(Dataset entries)

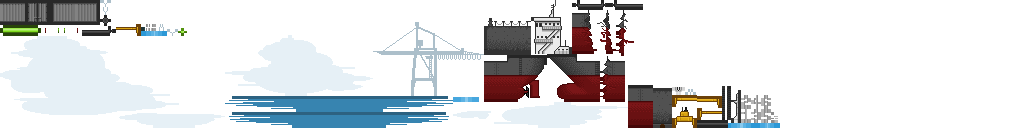
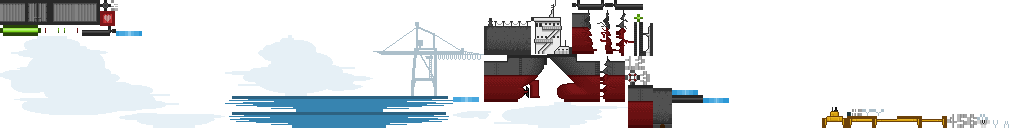
Verbleibende Leben und Schiffe werden nun im Vordergrund dargestellt.

Changed region(s): [[0.6562, 0.6562, 1.0, 1.0], [0.5938, 0.125, 0.6562, 0.6562], [0.0938, 0.0, 0.1875, 0.2812]]

diff --git a/Source/Docker/core/src/com/docker/domain/gameobject/Foreground.java b/Source/Docker/core/src/com/docker/domain/gameobject/Foreground.java
@@ -17,18 +17,24 @@ import com.badlogic.gdx.graphics.glutils.ShapeRenderer.ShapeType;
 import com.badlogic.gdx.math.Vector2;
 import com.badlogic.gdx.scenes.scene2d.Actor;
 import com.badlogic.gdx.utils.Array;
+import com.docker.Docker;
 
 public class Foreground extends Actor {
-	public static float DEFAULT_WATERLEVEL = 20;
+	private static float DEFAULT_WATERLEVEL = 20;
+	private static float LIFE_PADDING = 5;
 	
 	private float waterLevel;
 	private float capsizeValue;
 	private float bubbleXOffset;
+	private int remainingLives;
+	private int remainingShips;
 	
 	private TextureRegion dock;
 	private TextureRegion waterLevelBase;
 	private TextureRegion waterLevelMarkings;
 	private TextureRegion waterLevelBubble;
+	private TextureRegion liveContainer;
+	private TextureRegion liveSaver;
 	private Array<AtlasRegion> waterMovement;
 	private Array<AtlasRegion> shipReflection;
 	private Animation waterMovementAnimation;
@@ -36,6 +42,7 @@ public class Foreground extends Actor {
 	private List<Vector2> waterMovementPositions;
 	private ShapeRenderer shapeRenderer;
 	private float stateTime;
+
 	
 	/**
 	 * @param width The width over which the foreground spans. Usually equals the stages/screens width.
@@ -50,6 +57,8 @@ public class Foreground extends Actor {
 		this.shapeRenderer = new ShapeRenderer();
 		this.stateTime = 0f;
 		this.bubbleXOffset = 0f;
+		this.remainingLives = 0;
+		this.remainingShips = 0;
 		
 		TextureAtlas atlas = new TextureAtlas(Gdx.files.internal("img/docker.atlas"));
 		this.dock = atlas.findRegion("fg_dock");
@@ -58,6 +67,8 @@ public class Foreground extends Actor {
 		this.waterLevelBubble = atlas.findRegion("water_level_bubble");
 		this.waterMovement = atlas.findRegions("fg_water_movement");
 		this.shipReflection = atlas.findRegions("fg_ship_reflection");
+		this.liveContainer = atlas.findRegion("live_container");
+		this.liveSaver = atlas.findRegion("live_saver");
 		
 		this.waterMovementAnimation = new Animation(0.2f, this.waterMovement);
 		this.waterMovementAnimation.setPlayMode(PlayMode.LOOP_PINGPONG);
@@ -154,7 +165,18 @@ public class Foreground extends Actor {
 				position.x = rand.nextFloat()*this.getWidth();
 				position.y = (this.getWaterLevel()-2);
 			}
-		}		
+		}
+		
+		//draw lives & ships
+		for (int i = 0; i < this.remainingLives; i++) {
+			float xOffset = (liveContainer.getRegionWidth()+LIFE_PADDING)*(i+1);
+			batch.draw(this.liveContainer, this.getWidth()-xOffset, Docker.HEIGHT-49);
+		}
+		float xOffset = LIFE_PADDING;
+		for (int i = 0; i < this.remainingShips; i++) {
+			batch.draw(this.liveSaver, xOffset, Docker.HEIGHT-49);
+			xOffset += (liveSaver.getRegionWidth()+LIFE_PADDING);
+		}
 	}
 
 	/**
@@ -173,5 +195,21 @@ public class Foreground extends Actor {
 	
 	public void setCapsizeValue(float capsizeValue){
 		this.capsizeValue = capsizeValue;
+	}
+
+	public int getRemainingLives() {
+		return remainingLives;
+	}
+
+	public void setRemainingLives(int lives) {
+		this.remainingLives = lives;
+	}
+
+	public int getRemainingShips() {
+		return remainingShips;
+	}
+
+	public void setRemainingShips(int ships) {
+		this.remainingShips = ships;
 	}
 }

diff --git a/Source/Docker/core/src/com/docker/domain/game/InfiniteGame.java b/Source/Docker/core/src/com/docker/domain/game/InfiniteGame.java
@@ -12,7 +12,7 @@ public class InfiniteGame extends AbstractGame{
 
 	private Skin skin = new Skin(Gdx.files.internal("ui/uiskin.json"));
 	private TextButton gameMenuButton = new TextButton("Play", skin);
-	private int shipsRemaining;
+	private int remainingShips;
 
 	public InfiniteGame(final Docker application) {
 		super(application);
@@ -21,7 +21,7 @@ public class InfiniteGame extends AbstractGame{
 		setShip(level.getShip());
 		setTrain(level.getTrain());
 		setLives(level.getLifeCount());
-		shipsRemaining = 3;
+		setRemainingShips(3);
 		setLoadRating(new LoadRating(getShip().getBreakThreshold(), getShip().getCapsizeThreshold(), 1));
 		
 
@@ -39,11 +39,20 @@ public class InfiniteGame extends AbstractGame{
 	@Override
 	public void render(float delta) {
 		super.render(delta);
-		if(shipsRemaining <= 0)
+		if(getRemainingShips() <= 0)
 			super.gameOver();
 		//Like that can the button be at first position
 		this.stage.getBatch().begin();
 		gameMenuButton.draw(this.stage.getBatch(), 1);
 		this.stage.getBatch().end();
+	}
+
+	public int getRemainingShips() {
+		return remainingShips;
+	}
+
+	public void setRemainingShips(int remainingShips) {
+		this.remainingShips = remainingShips;
+		this.foreground.setRemainingShips(remainingShips);
 	}
 }

diff --git a/Source/Docker/core/src/com/docker/domain/game/AbstractGame.java b/Source/Docker/core/src/com/docker/domain/game/AbstractGame.java
@@ -31,7 +31,7 @@ public abstract class AbstractGame extends ScreenAdapter {
 	protected WorldStage stage;
 	protected ExtendViewport viewport;
 	protected BitmapFont font;
-	protected boolean showDebugInfo = true;	
+	protected boolean showDebugInfo = false;	
 
 	protected int score;
 	protected double time;
@@ -43,8 +43,8 @@ public abstract class AbstractGame extends ScreenAdapter {
 	protected boolean gameOver;
 	protected boolean scoreScreen;
 	protected Music backgroundMusic;
-	private Foreground foreground;
-	private Background background;
+	protected Foreground foreground;
+	protected Background background;
 
 	public AbstractGame(Docker application){
 		this.application = application;
@@ -233,6 +233,9 @@ public abstract class AbstractGame extends ScreenAdapter {
 		{
 			displayPauseScreen();
 		}
+		if(Gdx.input.isKeyJustPressed(Keys.D)){		//this is just for us
+			this.showDebugInfo = !this.showDebugInfo;
+		}
 		
 		this.time += delta;
 
@@ -314,6 +317,7 @@ public abstract class AbstractGame extends ScreenAdapter {
 
 	public void setLives(int lives) {
 		this.lives = lives;
+		this.foreground.setRemainingLives(lives);
 	}
 
 	public Ship getShip() {

diff --git a/Source/Docker/core/src/com/docker/domain/gameobject/Ship.java b/Source/Docker/core/src/com/docker/domain/gameobject/Ship.java
@@ -215,6 +215,7 @@ public class Ship extends Actor {
 			fbo.getColorBufferTexture().setFilter(TextureFilter.Nearest, TextureFilter.Nearest);
 		}
 		if(this.snapshotShader == null){
+			// No idea how this shader works, but it is needed to blend alpha values correctly.
 			String vertexShader = "attribute vec4 " + ShaderProgram.POSITION_ATTRIBUTE + ";\n" //
 					+ "attribute vec4 " + ShaderProgram.COLOR_ATTRIBUTE + ";\n" //
 					+ "attribute vec2 " + ShaderProgram.TEXCOORD_ATTRIBUTE + "0;\n" //

diff --git a/Source/Docker/core/src/com/docker/domain/game/LoadRating.java b/Source/Docker/core/src/com/docker/domain/game/LoadRating.java
@@ -38,7 +38,7 @@ public class LoadRating {
 		float tempCapsize;
 		float tempBeauty;
 		float factor;
-		System.out.println(breakValueSum+" "+breakThreshold+" "+capsizeThreshold+" "+capsizeValue);
+		
 		factor = 1;//(breakThreshold-breakValueSum)/breakThreshold;
 		//tempBreak = 300*(breakThreshold-breakValueSum)/breakThreshold;
 		if(1 > Math.abs(capsizeValue)){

What to produce
Would you reproduce, exactly and with nothing added, every line from the beginning of the entries above through the line that contains "private float capsizeValue;", both included, leaving out the pictures?

Response area
Verbleibende Leben und Schiffe werden nun im Vordergrund dargestellt.

Changed region(s): [[0.6562, 0.6562, 1.0, 1.0], [0.5938, 0.125, 0.6562, 0.6562], [0.0938, 0.0, 0.1875, 0.2812]]

diff --git a/Source/Docker/core/src/com/docker/domain/gameobject/Foreground.java b/Source/Docker/core/src/com/docker/domain/gameobject/Foreground.java
@@ -17,18 +17,24 @@ import com.badlogic.gdx.graphics.glutils.ShapeRenderer.ShapeType;
 import com.badlogic.gdx.math.Vector2;
 import com.badlogic.gdx.scenes.scene2d.Actor;
 import com.badlogic.gdx.utils.Array;
+import com.docker.Docker;
 
 public class Foreground extends Actor {
-	public static float DEFAULT_WATERLEVEL = 20;
+	private static float DEFAULT_WATERLEVEL = 20;
+	private static float LIFE_PADDING = 5;
 	
 	private float waterLevel;
 	private float capsizeValue;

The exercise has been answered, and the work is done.